Dataset entries:
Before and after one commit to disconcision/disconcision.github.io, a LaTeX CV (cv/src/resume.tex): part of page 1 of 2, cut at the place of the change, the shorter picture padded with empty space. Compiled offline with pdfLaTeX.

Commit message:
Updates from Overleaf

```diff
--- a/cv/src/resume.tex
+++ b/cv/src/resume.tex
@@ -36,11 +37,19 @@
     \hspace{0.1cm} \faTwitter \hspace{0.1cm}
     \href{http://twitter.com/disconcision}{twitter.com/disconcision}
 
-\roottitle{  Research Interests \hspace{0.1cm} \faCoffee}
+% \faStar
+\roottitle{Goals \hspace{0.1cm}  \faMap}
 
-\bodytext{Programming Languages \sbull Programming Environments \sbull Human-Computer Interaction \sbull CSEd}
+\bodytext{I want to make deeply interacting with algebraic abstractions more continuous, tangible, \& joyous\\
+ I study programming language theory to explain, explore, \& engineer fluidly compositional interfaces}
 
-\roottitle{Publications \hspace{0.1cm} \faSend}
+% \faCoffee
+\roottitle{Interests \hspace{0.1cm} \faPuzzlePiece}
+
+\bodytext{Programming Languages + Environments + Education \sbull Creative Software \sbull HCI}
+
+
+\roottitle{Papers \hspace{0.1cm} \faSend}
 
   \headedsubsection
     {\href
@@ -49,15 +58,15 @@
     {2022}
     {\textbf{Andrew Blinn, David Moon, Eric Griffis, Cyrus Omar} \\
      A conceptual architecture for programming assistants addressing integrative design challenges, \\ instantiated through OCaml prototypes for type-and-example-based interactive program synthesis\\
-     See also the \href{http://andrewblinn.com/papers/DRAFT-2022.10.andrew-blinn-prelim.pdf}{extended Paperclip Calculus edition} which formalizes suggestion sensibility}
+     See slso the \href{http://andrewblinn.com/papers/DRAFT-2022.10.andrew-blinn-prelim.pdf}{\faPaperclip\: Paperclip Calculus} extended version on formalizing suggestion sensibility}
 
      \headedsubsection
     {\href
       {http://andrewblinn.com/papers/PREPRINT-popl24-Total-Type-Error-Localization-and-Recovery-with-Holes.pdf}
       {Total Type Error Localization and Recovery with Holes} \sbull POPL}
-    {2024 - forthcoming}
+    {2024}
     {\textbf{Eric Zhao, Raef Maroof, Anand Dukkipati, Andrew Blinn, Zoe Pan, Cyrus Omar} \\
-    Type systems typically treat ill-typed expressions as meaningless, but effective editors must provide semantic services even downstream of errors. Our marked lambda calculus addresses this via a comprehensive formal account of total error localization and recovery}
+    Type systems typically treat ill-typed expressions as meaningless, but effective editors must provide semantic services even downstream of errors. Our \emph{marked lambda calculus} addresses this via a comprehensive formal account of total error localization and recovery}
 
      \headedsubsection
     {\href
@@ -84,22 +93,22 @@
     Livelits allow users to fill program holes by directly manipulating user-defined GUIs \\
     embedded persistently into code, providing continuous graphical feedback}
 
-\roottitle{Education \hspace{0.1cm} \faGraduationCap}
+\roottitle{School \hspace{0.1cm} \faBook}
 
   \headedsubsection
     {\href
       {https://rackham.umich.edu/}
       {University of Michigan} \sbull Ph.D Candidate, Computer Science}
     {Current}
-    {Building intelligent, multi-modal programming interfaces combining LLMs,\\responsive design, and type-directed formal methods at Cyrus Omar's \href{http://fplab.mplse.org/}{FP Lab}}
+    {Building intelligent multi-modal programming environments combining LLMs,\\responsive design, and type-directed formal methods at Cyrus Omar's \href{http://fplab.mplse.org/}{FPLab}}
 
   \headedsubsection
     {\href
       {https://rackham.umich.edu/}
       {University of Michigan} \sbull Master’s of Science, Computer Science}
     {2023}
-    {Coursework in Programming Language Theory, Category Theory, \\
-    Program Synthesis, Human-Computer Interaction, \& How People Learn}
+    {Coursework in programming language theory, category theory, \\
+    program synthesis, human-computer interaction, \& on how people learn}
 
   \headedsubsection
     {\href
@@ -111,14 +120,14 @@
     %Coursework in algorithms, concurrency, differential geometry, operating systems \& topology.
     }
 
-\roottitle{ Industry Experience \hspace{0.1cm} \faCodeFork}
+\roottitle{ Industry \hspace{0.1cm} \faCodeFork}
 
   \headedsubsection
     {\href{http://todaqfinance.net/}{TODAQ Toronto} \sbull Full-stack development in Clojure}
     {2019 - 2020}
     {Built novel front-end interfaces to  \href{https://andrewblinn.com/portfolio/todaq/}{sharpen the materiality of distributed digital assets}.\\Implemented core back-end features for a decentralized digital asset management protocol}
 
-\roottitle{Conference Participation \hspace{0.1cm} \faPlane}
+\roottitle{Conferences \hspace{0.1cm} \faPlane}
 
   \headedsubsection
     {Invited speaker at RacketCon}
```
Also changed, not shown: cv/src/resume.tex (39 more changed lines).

#### Task details
Please report the number of lines in the data that include the word "sbull", and add no other text.

#### Output of the task
6